Records from a dataset:
[Start of Attachment]

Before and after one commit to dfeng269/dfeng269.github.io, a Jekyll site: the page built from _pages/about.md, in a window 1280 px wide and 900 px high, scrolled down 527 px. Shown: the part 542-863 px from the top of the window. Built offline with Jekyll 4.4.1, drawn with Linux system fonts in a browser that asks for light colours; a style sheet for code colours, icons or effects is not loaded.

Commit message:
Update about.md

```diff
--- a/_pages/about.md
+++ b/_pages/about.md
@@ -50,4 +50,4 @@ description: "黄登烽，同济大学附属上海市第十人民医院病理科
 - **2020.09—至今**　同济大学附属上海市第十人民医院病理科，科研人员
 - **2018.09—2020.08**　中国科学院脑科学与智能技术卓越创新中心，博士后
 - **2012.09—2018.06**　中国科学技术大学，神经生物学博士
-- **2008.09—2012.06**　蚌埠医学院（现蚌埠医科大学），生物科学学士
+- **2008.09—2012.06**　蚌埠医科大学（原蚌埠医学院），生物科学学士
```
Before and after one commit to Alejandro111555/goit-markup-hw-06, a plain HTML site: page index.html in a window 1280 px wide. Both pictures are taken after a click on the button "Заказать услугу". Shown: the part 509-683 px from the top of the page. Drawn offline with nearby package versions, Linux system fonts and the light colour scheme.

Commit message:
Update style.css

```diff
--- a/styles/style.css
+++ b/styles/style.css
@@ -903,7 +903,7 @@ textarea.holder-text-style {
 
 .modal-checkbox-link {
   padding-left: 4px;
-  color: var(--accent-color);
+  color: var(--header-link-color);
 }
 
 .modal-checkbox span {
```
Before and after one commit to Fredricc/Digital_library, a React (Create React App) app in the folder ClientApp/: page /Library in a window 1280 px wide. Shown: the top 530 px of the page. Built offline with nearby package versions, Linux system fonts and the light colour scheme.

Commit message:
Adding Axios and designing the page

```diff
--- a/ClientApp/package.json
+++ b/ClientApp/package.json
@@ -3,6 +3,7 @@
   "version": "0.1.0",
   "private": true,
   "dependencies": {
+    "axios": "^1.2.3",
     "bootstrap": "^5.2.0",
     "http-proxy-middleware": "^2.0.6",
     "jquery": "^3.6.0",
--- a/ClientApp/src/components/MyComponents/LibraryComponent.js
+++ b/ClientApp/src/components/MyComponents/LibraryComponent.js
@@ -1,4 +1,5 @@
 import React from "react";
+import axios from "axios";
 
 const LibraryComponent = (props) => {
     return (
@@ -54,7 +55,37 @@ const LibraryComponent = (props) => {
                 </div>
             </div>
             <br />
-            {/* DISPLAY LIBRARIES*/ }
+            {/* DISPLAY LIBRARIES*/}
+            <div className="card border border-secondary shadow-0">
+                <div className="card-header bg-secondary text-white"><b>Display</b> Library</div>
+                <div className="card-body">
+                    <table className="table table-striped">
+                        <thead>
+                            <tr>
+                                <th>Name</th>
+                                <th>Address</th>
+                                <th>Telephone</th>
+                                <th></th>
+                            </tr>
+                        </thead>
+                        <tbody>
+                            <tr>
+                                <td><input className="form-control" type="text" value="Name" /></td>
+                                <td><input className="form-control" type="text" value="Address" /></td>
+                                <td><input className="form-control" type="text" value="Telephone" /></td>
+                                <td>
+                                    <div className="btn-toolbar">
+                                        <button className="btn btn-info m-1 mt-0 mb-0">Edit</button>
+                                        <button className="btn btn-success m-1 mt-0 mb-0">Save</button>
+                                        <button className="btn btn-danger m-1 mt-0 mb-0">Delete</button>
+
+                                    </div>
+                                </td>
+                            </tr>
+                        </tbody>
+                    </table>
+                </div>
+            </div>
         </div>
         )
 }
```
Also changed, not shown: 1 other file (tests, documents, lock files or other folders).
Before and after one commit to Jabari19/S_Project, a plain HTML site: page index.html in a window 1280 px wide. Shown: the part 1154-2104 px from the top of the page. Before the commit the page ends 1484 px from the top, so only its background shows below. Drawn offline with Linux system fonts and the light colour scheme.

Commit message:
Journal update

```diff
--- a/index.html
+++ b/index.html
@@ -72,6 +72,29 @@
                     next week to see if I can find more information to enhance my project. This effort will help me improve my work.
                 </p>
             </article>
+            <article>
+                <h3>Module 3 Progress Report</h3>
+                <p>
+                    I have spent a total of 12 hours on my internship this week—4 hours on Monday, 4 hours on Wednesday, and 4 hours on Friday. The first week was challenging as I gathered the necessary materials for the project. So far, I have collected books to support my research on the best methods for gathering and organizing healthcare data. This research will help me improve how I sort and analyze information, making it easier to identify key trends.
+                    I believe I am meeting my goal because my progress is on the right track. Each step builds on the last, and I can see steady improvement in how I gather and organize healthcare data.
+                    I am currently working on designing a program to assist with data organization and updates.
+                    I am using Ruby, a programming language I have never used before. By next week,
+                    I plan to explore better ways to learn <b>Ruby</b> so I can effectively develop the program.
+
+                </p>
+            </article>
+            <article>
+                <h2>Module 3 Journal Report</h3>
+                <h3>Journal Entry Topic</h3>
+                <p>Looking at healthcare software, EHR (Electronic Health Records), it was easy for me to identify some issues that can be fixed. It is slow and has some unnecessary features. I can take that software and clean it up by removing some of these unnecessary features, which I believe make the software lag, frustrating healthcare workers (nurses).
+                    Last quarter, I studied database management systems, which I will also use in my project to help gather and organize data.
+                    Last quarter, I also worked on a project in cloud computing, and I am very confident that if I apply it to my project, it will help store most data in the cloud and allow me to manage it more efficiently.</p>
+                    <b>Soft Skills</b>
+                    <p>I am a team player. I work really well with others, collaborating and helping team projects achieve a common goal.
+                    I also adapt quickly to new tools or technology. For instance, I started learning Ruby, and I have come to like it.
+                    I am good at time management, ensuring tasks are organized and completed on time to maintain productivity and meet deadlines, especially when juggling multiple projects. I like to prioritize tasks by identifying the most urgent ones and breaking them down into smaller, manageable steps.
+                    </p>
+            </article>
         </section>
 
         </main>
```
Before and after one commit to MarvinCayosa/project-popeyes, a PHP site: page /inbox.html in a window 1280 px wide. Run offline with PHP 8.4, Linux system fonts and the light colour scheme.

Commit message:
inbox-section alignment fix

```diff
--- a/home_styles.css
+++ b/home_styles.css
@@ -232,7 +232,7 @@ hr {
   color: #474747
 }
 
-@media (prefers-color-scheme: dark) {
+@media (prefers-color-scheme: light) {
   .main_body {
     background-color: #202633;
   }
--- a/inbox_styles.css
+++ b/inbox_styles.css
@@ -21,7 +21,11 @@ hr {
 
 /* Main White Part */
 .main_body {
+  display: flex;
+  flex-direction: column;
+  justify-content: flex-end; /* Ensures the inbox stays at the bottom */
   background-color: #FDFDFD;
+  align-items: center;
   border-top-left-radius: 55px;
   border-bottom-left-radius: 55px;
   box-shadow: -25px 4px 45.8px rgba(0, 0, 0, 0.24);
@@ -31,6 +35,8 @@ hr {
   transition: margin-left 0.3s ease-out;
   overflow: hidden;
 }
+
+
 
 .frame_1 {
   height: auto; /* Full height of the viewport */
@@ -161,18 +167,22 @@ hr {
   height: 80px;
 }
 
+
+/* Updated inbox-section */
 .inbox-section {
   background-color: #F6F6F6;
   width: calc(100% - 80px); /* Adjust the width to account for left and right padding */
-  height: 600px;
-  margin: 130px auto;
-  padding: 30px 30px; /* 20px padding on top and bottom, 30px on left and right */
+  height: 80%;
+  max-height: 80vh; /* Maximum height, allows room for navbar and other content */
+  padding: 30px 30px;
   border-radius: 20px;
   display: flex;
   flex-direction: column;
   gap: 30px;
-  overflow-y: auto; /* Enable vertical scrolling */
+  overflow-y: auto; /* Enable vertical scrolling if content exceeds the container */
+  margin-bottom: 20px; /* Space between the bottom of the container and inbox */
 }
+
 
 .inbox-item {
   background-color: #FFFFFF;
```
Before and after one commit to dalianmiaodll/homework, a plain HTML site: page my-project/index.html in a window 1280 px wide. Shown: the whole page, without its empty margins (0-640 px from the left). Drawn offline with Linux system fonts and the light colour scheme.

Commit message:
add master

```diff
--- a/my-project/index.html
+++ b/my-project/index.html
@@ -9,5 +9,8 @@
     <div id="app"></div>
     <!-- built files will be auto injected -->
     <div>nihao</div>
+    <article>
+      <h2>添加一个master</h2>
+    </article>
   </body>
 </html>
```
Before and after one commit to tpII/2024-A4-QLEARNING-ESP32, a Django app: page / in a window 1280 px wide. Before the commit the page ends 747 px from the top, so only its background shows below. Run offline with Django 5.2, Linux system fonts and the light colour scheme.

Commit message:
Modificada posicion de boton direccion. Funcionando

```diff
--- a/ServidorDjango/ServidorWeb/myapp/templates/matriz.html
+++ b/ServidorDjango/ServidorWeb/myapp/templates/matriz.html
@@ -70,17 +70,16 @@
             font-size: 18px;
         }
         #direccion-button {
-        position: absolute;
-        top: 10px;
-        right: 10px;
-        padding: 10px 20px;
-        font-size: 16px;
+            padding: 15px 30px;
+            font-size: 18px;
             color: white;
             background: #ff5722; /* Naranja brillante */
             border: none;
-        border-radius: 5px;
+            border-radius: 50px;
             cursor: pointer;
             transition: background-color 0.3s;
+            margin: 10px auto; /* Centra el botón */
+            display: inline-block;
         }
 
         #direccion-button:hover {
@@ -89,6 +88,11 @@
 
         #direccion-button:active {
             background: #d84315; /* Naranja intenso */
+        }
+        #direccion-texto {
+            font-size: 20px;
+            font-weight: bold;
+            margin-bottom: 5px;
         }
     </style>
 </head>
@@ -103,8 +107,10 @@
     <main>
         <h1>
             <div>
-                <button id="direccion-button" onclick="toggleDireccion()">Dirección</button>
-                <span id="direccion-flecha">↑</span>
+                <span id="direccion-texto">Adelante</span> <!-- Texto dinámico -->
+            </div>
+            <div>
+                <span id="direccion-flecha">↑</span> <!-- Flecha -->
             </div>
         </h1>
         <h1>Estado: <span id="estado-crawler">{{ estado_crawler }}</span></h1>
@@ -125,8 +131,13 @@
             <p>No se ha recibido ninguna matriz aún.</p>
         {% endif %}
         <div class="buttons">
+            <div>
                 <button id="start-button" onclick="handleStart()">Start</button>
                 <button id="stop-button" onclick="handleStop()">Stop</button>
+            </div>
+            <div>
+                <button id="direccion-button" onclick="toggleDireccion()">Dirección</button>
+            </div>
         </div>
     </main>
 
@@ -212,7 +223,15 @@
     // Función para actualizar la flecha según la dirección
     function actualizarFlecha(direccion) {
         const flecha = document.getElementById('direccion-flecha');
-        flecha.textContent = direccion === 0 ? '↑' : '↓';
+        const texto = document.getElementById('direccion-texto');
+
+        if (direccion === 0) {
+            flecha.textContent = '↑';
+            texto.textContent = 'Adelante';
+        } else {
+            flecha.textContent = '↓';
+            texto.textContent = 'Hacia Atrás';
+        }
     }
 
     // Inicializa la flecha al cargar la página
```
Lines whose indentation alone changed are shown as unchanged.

[End of Attachment]

WHAT THE TASK REQUIRES:
For the data above, state only how many lines include the word "article".

EXERCISE SOLUTION:
7